The artificial intelligence tug-of-war in the world of cybersecurity [Q&A]
It's a rare cybersecurity product these days that doesn't claim to have some form of AI capability. But exactly what benefits does AI deliver? And is there a risk of an arms race as threat actors also turn to the technology?
We spoke to Corey Nachreiner, CSO at WatchGuard Technologies, to find out more about the role of AI in cybersecurity.
BN: What role does AI play in cybersecurity? What are some key use cases?
CN: Artificial intelligence plays an increasingly important role in cybersecurity. A recent Pulse Survey shows that 68 percent of senior executives say they are using cybersecurity tools that use AI technologies, and among those who are not yet using AI, 67 percent are willing to consider it. The survey also discusses the main areas of cybersecurity that benefit from AI. These include network security, identity and access management, behavioral analytics (accidental/malicious internal threat detection), automated response and endpoint detection and response. For example, leveraging AI can help reduce zero-day malware by automating the discovery of threats without the need to wait for human driven signatures. Additionally, security teams can rely on machine learning to review vast quantities of data in order to detect malicious behavior more quickly.
BN What benefits do security teams get from using AI?
CN: AI offers security teams many benefits. These include increased threat detection speed, predictive capabilities, error reduction, behavioral analytics and more. AI enables a system to process and interpret information more quickly and accurately and, in turn, use and adapt that knowledge. It has substantially improved information management processes and allowed companies to gain time -- a critical component of the threat detection and remediation process. Additionally, today's ML/AI is good at automating basic procedural security tasks. For instance, AI can process noisy security alerts, removing the obvious false positives, or events that may not be serious, and leave only the important things that humans need to validate. Put a different way, it helps separate the wheat from the chaff in the deluge of security alerts, so human analyst can focus on what’s important.
BN: How are threat actors utilizing AI to step up attacks and evade detection?
CN: Threat actors are using AI in many ways. For example, attackers use it to automate the discovery and learning about targets. When ML is applied to social networks, it can help identify the most prolific users with the most reach, etc., and it can then help automate learning what those individual users care about. This type of automated investigation of public profiles can allow attackers to use AI to craft messages that will more likely appeal to that target. In short, AI can automate the research into human targets that was traditionally done manually, enabling hackers to quickly collect enough information about the targets to deliver very specific phishing messages.
In fact, recent research on this subject presented at Black Hat demonstrated that a typical, widespread phishing attempt will see about a five percent success rate. Layer on machine learning that uses knowledge about the targets to make the phishing attempts more accurate and believable, and hackers will see about a 30 percent success rate.
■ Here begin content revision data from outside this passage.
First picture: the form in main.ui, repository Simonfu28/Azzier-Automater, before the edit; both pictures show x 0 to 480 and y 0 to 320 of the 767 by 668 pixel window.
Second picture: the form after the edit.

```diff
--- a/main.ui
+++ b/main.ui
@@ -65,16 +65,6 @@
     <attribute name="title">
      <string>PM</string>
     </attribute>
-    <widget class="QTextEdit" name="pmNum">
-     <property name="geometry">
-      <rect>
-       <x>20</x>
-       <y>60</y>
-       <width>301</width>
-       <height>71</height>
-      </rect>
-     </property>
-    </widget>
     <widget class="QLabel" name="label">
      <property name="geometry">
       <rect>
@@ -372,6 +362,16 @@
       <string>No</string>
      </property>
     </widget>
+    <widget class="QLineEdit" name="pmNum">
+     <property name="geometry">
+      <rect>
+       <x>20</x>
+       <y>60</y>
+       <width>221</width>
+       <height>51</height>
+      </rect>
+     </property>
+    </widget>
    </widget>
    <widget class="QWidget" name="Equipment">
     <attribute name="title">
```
This is nearly as much as they see in a highly specified, targeted spear-phishing attempt.
BN: What does the AI tug-of-war between attackers and defenders look like?
CN: With AI/ML being used more and more by both the good guys and bad guys, it’s become a true cat and mouse game. As quickly as a defender finds a flaw, an attacker exploits it. And with ML, this happens at line speed. But there is work being done to address this. For example, at DEFCON 24 DARPA created the Cyber Grand Challenge, which pitted machine versus machine in order to develop automatic defense systems that can discover, prove, and correct software flaws in real-time. But this tug-of-war will likely continue as both attackers and defenders become more and more sophisticated and able to leverage the power of AI, and it will become a machine-to-machine battle with humans just contributing to help form the best models.
BN: What can organizations do to stay one step ahead of attackers?
CN: Normal users can't really help to minimize AI/ML used in an attack, they can only try to avoid the attacks themselves, which may still use social lures. The first place to start for companies is security awareness training. Teach employees how to recognize phishing and spear-phishing attempts. Understanding the problem is a big step in addressing it. Additionally, employ threat intelligence that sinkholes bad links, so they get quarantined and don't cause harm, even if they are clicked on. While this tug-of-war will likely go on indefinitely, we can continue to take steps to help the good side gain a little more muscle.
BN: What will the future of AI look like in the cybersecurity landscape?
CN: I would refer to the Cyber Grand Challenge for that future outlook. In that challenge, the attacks and defense were entirely machine to machine. Humans were not involved in the step-by-step tactics. The human security experts only played a role in helping design the models and strategies the AIs used to stay ahead once the fight started. In the future, I see machines with abilities to adjust their defense on the fly to fend of new attacks, but cybersecurity will involve a bigger data science component for defenders to help build AI/ML models so that their AIs stay one step ahead of those of the attackers.